Each turn, a number of transportation counters become available and are auctioned off. The players then take turns placing the counters on roads (with at most one counter per road). Finally, the players move in turn, playing cards from their hand for each counter they are using, and removing the counter from the board as they pass. [Ken - I think Bob must have been having on off day when he wrote this review. The transportation counters are only removed at the end of the turn. Several players may move along the same route during a turn and each player may use the route several times during their turn. The transportation counters are removed at the end of each turn.]
What makes the game work is that each mode of transportation has different characteristics. Giant pigs, for instance, can move easily through fields and forests, but can go nowhere else. It only requires one unicorn card to use a unicorn to cross a desert, but two if you're using the unicorn to move through the mountains.
Playing the game well involves planning a route through the board that optimizes the cards that are in your hand and the counters that you have bought, while doing what you can to harry your opponents (by putting expensive counters on routes that they need to take). Because each player's move consumes the counters that have been played on the board, the person who moves first in a given turn has a signif- icantly different set of objectives than the player who moves last.
The game continually presents you with decisions. Should you try and outbid opponents for a counter that you think you need? Should you build up routes you want to take, or make it harder on your opponents? Should you collect money, which will help you buy counters, or cards, which will help you use the counters you already have? A lot depends on what your opponents are planning to do, and while it's possible to make educated guesses, you can never tell for sure what counters and cards they have secreted away.
The components are beautiful. The game was designed for sale in the German market, which has much higher expectations than the American market; the pawns and markers are wooden, the money consists of plastic coins in various denominations, and the marker that indicates who's the first player each turn is a big wooden dragon (the same one that was in Moon's earlier Elfengold). The illustrations on the board and cards, by Doris Matthaus (who has done Moon's earlier games and Hexagames's Vendetta) are whimsical without being cute.
Every group I've played this with has wanted to play it again. I haven't yet played it with more than four people; I have a suspicion that parts of the game, like the auction, will tend to drag in a six-player game. (Moon claims it's best with four to six.) With three and four, it's an engrossing and hugely entertaining game.
Its only drawbacks are its price and its scarcity. White Wind's games cost about $50 apiece, are printed in numbered, limited editions of 2,000, and are intended for sale in Germany. They're rather hard to come by in the US.
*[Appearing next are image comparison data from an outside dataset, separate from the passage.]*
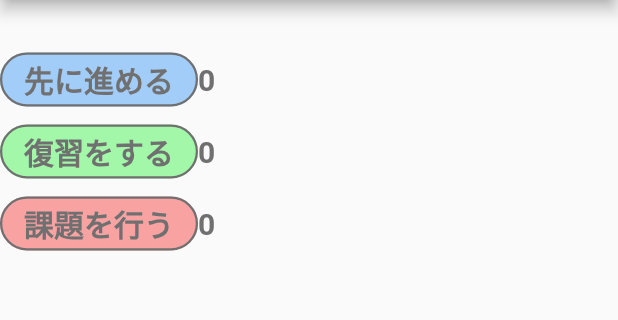
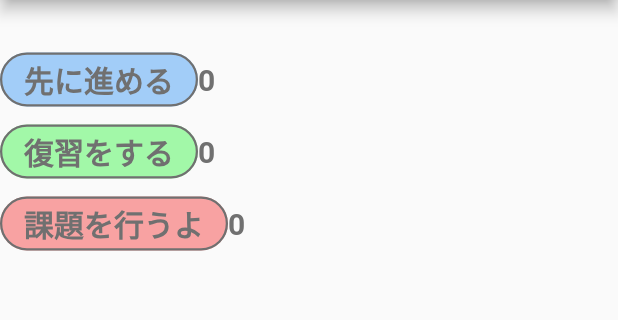
Before and after one commit to kyohei-fujishiro/mitekara, a Flutter app: the CourseSelectPage screen opened directly with empty values, on a phone screen of 412 x 824 dp, the part 84-404 px from its top. Run offline on Flutter 3.47's test engine with Material 2 defaults, Android fonts, the phone set to English and light mode, and no system bars; our stand-ins replace charts_flutter, cloud_firestore, firebase_auth, firebase_core, firebase_storage, image_picker; accounts and stored records are empty; Roboto replaces fonts that are missing (Material).

Commit message:
20221020

```diff
--- a/lib/learn/course_select_page.dart
+++ b/lib/learn/course_select_page.dart
@@ -153,7 +153,7 @@ class CourseSelectPage extends StatelessWidget {
                             children: [
                               FlatButton(
                                 child: Text(
-                                  '課題を行う',
+                                  '課題を行うよ',
                                   style: TextStyle(
                                     fontWeight: FontWeight.bold,
                                     fontSize: 20,
```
[Ken - Unfortunately, Elfengold is now sold out. Look for it at auction on the Net or at game cons. Also, White Wind released their first unlimited edition game, Phantoms of the Ice, at Essen 94.]
Copyright 1994, Bob Rossney.
The Game Cabinet - email@example.com - Ken Tidwell